### Web document revisions
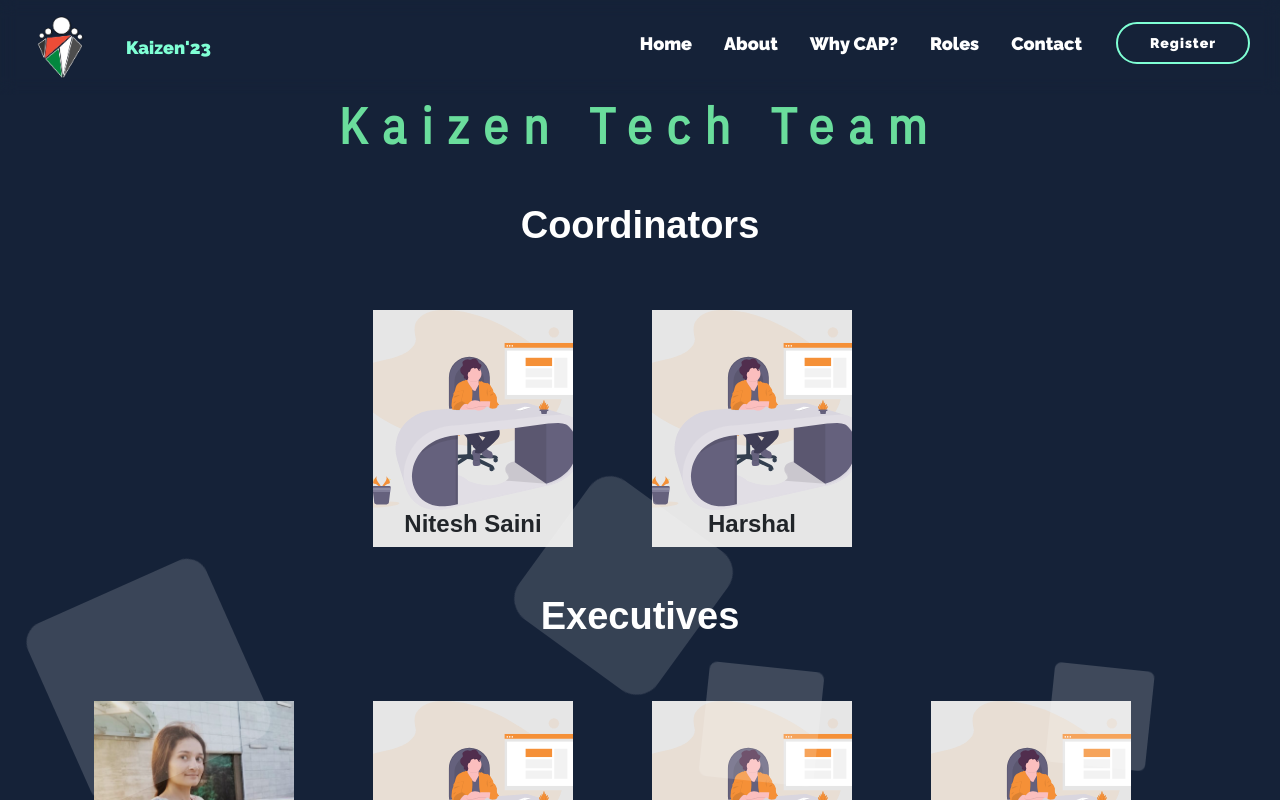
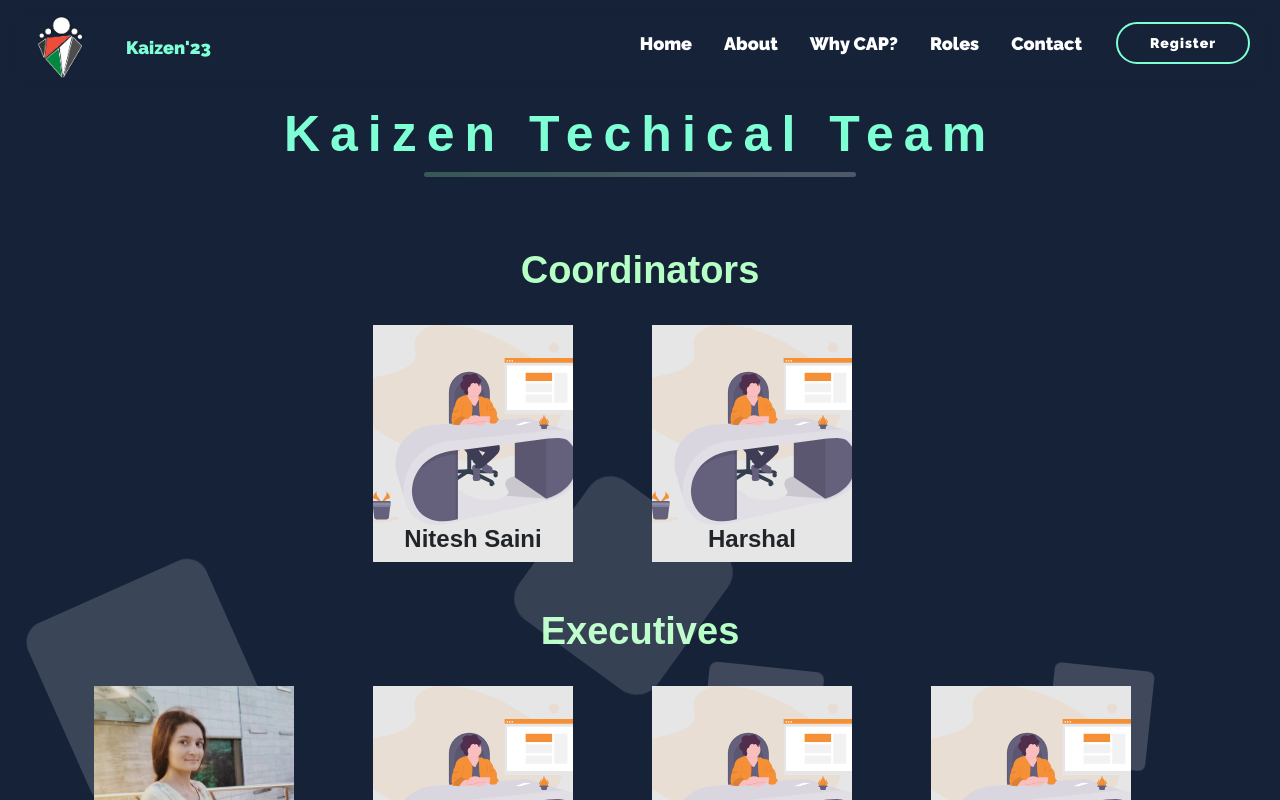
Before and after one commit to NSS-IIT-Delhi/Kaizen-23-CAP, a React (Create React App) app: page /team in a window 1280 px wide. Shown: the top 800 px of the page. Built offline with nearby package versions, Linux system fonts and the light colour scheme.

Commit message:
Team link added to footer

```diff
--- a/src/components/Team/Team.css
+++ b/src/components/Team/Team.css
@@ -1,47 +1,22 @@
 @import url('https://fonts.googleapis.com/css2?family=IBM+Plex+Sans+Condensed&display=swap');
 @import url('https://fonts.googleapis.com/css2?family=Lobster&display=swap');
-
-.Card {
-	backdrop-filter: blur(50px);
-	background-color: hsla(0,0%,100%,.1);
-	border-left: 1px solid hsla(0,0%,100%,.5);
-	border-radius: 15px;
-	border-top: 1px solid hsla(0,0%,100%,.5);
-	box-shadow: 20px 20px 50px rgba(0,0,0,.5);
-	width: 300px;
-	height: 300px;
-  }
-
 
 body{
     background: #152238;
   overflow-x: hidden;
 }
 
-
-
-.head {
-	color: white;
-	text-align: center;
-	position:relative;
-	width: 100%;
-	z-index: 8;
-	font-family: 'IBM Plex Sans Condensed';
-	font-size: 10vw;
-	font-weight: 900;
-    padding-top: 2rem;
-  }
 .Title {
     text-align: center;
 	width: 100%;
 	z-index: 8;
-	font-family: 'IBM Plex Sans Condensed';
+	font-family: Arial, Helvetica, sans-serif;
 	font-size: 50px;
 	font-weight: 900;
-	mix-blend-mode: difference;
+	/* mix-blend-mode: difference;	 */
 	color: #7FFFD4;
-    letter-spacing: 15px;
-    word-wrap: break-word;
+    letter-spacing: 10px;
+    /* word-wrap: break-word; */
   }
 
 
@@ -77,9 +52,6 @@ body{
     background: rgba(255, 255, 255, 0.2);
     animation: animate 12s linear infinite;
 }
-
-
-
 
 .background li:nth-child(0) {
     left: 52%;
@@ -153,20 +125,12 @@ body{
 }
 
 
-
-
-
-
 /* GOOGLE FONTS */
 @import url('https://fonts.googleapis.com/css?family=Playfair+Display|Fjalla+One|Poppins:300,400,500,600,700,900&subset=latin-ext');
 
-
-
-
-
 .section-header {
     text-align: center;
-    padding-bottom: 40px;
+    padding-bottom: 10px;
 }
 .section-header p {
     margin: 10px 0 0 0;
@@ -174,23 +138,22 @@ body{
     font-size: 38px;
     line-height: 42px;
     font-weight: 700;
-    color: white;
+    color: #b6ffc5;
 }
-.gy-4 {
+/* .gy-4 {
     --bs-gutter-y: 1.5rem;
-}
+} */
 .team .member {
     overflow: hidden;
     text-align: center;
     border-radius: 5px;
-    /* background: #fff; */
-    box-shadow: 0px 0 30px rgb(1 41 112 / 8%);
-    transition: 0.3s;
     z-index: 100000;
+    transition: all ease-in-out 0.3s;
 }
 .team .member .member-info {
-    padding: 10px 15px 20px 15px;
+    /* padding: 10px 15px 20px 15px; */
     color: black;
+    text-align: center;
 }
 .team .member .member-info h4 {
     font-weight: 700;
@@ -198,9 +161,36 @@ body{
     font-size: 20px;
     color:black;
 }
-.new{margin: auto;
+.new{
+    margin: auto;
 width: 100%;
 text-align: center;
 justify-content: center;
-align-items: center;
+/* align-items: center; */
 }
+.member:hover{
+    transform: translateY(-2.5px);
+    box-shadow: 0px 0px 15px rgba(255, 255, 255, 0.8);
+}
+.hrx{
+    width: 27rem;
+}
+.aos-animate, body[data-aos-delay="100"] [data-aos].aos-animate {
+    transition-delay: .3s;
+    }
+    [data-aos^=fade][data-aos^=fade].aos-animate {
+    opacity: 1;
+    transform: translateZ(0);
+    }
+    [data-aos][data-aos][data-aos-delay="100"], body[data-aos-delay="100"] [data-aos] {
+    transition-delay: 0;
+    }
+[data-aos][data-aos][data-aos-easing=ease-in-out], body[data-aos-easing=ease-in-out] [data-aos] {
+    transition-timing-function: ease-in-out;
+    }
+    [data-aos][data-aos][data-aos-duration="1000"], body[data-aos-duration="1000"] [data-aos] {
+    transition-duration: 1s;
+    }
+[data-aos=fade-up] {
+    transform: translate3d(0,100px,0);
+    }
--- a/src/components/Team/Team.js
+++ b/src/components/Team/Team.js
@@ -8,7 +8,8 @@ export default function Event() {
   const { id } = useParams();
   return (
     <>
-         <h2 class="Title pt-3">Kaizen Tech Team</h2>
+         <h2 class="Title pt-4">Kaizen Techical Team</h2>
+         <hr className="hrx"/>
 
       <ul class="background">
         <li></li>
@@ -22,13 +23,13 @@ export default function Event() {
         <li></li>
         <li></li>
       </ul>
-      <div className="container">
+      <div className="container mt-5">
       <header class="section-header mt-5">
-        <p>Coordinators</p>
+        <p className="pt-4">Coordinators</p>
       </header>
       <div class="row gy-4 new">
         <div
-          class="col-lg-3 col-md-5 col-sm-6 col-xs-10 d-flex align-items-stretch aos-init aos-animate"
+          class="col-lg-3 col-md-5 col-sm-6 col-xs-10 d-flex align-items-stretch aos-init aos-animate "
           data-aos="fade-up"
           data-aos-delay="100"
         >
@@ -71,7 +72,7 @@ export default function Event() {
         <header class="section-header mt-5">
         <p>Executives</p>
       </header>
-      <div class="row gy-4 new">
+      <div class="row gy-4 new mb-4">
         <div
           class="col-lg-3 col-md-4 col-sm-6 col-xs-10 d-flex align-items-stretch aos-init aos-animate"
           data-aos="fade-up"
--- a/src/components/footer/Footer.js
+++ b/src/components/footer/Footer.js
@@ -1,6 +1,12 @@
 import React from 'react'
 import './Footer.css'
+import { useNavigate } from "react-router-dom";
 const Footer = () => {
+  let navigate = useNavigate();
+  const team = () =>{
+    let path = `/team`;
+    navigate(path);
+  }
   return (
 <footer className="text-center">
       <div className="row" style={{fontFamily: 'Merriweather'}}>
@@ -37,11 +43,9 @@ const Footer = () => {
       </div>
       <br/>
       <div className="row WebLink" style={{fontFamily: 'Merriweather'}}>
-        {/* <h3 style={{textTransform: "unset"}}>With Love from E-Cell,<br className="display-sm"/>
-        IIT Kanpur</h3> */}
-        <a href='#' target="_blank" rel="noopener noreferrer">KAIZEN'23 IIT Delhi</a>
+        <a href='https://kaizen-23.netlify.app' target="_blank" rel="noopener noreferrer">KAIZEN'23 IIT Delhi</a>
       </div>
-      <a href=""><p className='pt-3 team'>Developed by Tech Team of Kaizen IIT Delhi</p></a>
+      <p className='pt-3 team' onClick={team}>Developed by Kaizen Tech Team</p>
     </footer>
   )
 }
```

### Exercise brief
With images omitted, retype the data word for word.

### Expected answer
Before and after one commit to NSS-IIT-Delhi/Kaizen-23-CAP, a React (Create React App) app: page /team in a window 1280 px wide. Shown: the top 800 px of the page. Built offline with nearby package versions, Linux system fonts and the light colour scheme.

Commit message:
Team link added to footer

```diff
--- a/src/components/Team/Team.css
+++ b/src/components/Team/Team.css
@@ -1,47 +1,22 @@
 @import url('https://fonts.googleapis.com/css2?family=IBM+Plex+Sans+Condensed&display=swap');
 @import url('https://fonts.googleapis.com/css2?family=Lobster&display=swap');
-
-.Card {
-	backdrop-filter: blur(50px);
-	background-color: hsla(0,0%,100%,.1);
-	border-left: 1px solid hsla(0,0%,100%,.5);
-	border-radius: 15px;
-	border-top: 1px solid hsla(0,0%,100%,.5);
-	box-shadow: 20px 20px 50px rgba(0,0,0,.5);
-	width: 300px;
-	height: 300px;
-  }
-
 
 body{
     background: #152238;
   overflow-x: hidden;
 }
 
-
-
-.head {
-	color: white;
-	text-align: center;
-	position:relative;
-	width: 100%;
-	z-index: 8;
-	font-family: 'IBM Plex Sans Condensed';
-	font-size: 10vw;
-	font-weight: 900;
-    padding-top: 2rem;
-  }
 .Title {
     text-align: center;
 	width: 100%;
 	z-index: 8;
-	font-family: 'IBM Plex Sans Condensed';
+	font-family: Arial, Helvetica, sans-serif;
 	font-size: 50px;
 	font-weight: 900;
-	mix-blend-mode: difference;
+	/* mix-blend-mode: difference;	 */
 	color: #7FFFD4;
-    letter-spacing: 15px;
-    word-wrap: break-word;
+    letter-spacing: 10px;
+    /* word-wrap: break-word; */
   }
 
 
@@ -77,9 +52,6 @@ body{
     background: rgba(255, 255, 255, 0.2);
     animation: animate 12s linear infinite;
 }
-
-
-
 
 .background li:nth-child(0) {
     left: 52%;
@@ -153,20 +125,12 @@ body{
 }
 
 
-
-
-
-
 /* GOOGLE FONTS */
 @import url('https://fonts.googleapis.com/css?family=Playfair+Display|Fjalla+One|Poppins:300,400,500,600,700,900&subset=latin-ext');
 
-
-
-
-
 .section-header {
     text-align: center;
-    padding-bottom: 40px;
+    padding-bottom: 10px;
 }
 .section-header p {
     margin: 10px 0 0 0;
@@ -174,23 +138,22 @@ body{
     font-size: 38px;
     line-height: 42px;
     font-weight: 700;
-    color: white;
+    color: #b6ffc5;
 }
-.gy-4 {
+/* .gy-4 {
     --bs-gutter-y: 1.5rem;
-}
+} */
 .team .member {
     overflow: hidden;
     text-align: center;
     border-radius: 5px;
-    /* background: #fff; */
-    box-shadow: 0px 0 30px rgb(1 41 112 / 8%);
-    transition: 0.3s;
     z-index: 100000;
+    transition: all ease-in-out 0.3s;
 }
 .team .member .member-info {
-    padding: 10px 15px 20px 15px;
+    /* padding: 10px 15px 20px 15px; */
     color: black;
+    text-align: center;
 }
 .team .member .member-info h4 {
     font-weight: 700;
@@ -198,9 +161,36 @@ body{
     font-size: 20px;
     color:black;
 }
-.new{margin: auto;
+.new{
+    margin: auto;
 width: 100%;
 text-align: center;
 justify-content: center;
-align-items: center;
+/* align-items: center; */
 }
+.member:hover{
+    transform: translateY(-2.5px);
+    box-shadow: 0px 0px 15px rgba(255, 255, 255, 0.8);
+}
+.hrx{
+    width: 27rem;
+}
+.aos-animate, body[data-aos-delay="100"] [data-aos].aos-animate {
+    transition-delay: .3s;
+    }
+    [data-aos^=fade][data-aos^=fade].aos-animate {
+    opacity: 1;
+    transform: translateZ(0);
+    }
+    [data-aos][data-aos][data-aos-delay="100"], body[data-aos-delay="100"] [data-aos] {
+    transition-delay: 0;
+    }
+[data-aos][data-aos][data-aos-easing=ease-in-out], body[data-aos-easing=ease-in-out] [data-aos] {
+    transition-timing-function: ease-in-out;
+    }
+    [data-aos][data-aos][data-aos-duration="1000"], body[data-aos-duration="1000"] [data-aos] {
+    transition-duration: 1s;
+    }
+[data-aos=fade-up] {
+    transform: translate3d(0,100px,0);
+    }
--- a/src/components/Team/Team.js
+++ b/src/components/Team/Team.js
@@ -8,7 +8,8 @@ export default function Event() {
   const { id } = useParams();
   return (
     <>
-         <h2 class="Title pt-3">Kaizen Tech Team</h2>
+         <h2 class="Title pt-4">Kaizen Techical Team</h2>
+         <hr className="hrx"/>
 
       <ul class="background">
         <li></li>
@@ -22,13 +23,13 @@ export default function Event() {
         <li></li>
         <li></li>
       </ul>
-      <div className="container">
+      <div className="container mt-5">
       <header class="section-header mt-5">
-        <p>Coordinators</p>
+        <p className="pt-4">Coordinators</p>
       </header>
       <div class="row gy-4 new">
         <div
-          class="col-lg-3 col-md-5 col-sm-6 col-xs-10 d-flex align-items-stretch aos-init aos-animate"
+          class="col-lg-3 col-md-5 col-sm-6 col-xs-10 d-flex align-items-stretch aos-init aos-animate "
           data-aos="fade-up"
           data-aos-delay="100"
         >
@@ -71,7 +72,7 @@ export default function Event() {
         <header class="section-header mt-5">
         <p>Executives</p>
       </header>
-      <div class="row gy-4 new">
+      <div class="row gy-4 new mb-4">
         <div
           class="col-lg-3 col-md-4 col-sm-6 col-xs-10 d-flex align-items-stretch aos-init aos-animate"
           data-aos="fade-up"
--- a/src/components/footer/Footer.js
+++ b/src/components/footer/Footer.js
@@ -1,6 +1,12 @@
 import React from 'react'
 import './Footer.css'
+import { useNavigate } from "react-router-dom";
 const Footer = () => {
+  let navigate = useNavigate();
+  const team = () =>{
+    let path = `/team`;
+    navigate(path);
+  }
   return (
 <footer className="text-center">
       <div className="row" style={{fontFamily: 'Merriweather'}}>
@@ -37,11 +43,9 @@ const Footer = () => {
       </div>
       <br/>
       <div className="row WebLink" style={{fontFamily: 'Merriweather'}}>
-        {/* <h3 style={{textTransform: "unset"}}>With Love from E-Cell,<br className="display-sm"/>
-        IIT Kanpur</h3> */}
-        <a href='#' target="_blank" rel="noopener noreferrer">KAIZEN'23 IIT Delhi</a>
+        <a href='https://kaizen-23.netlify.app' target="_blank" rel="noopener noreferrer">KAIZEN'23 IIT Delhi</a>
       </div>
-      <a href=""><p className='pt-3 team'>Developed by Tech Team of Kaizen IIT Delhi</p></a>
+      <p className='pt-3 team' onClick={team}>Developed by Kaizen Tech Team</p>
     </footer>
   )
 }
```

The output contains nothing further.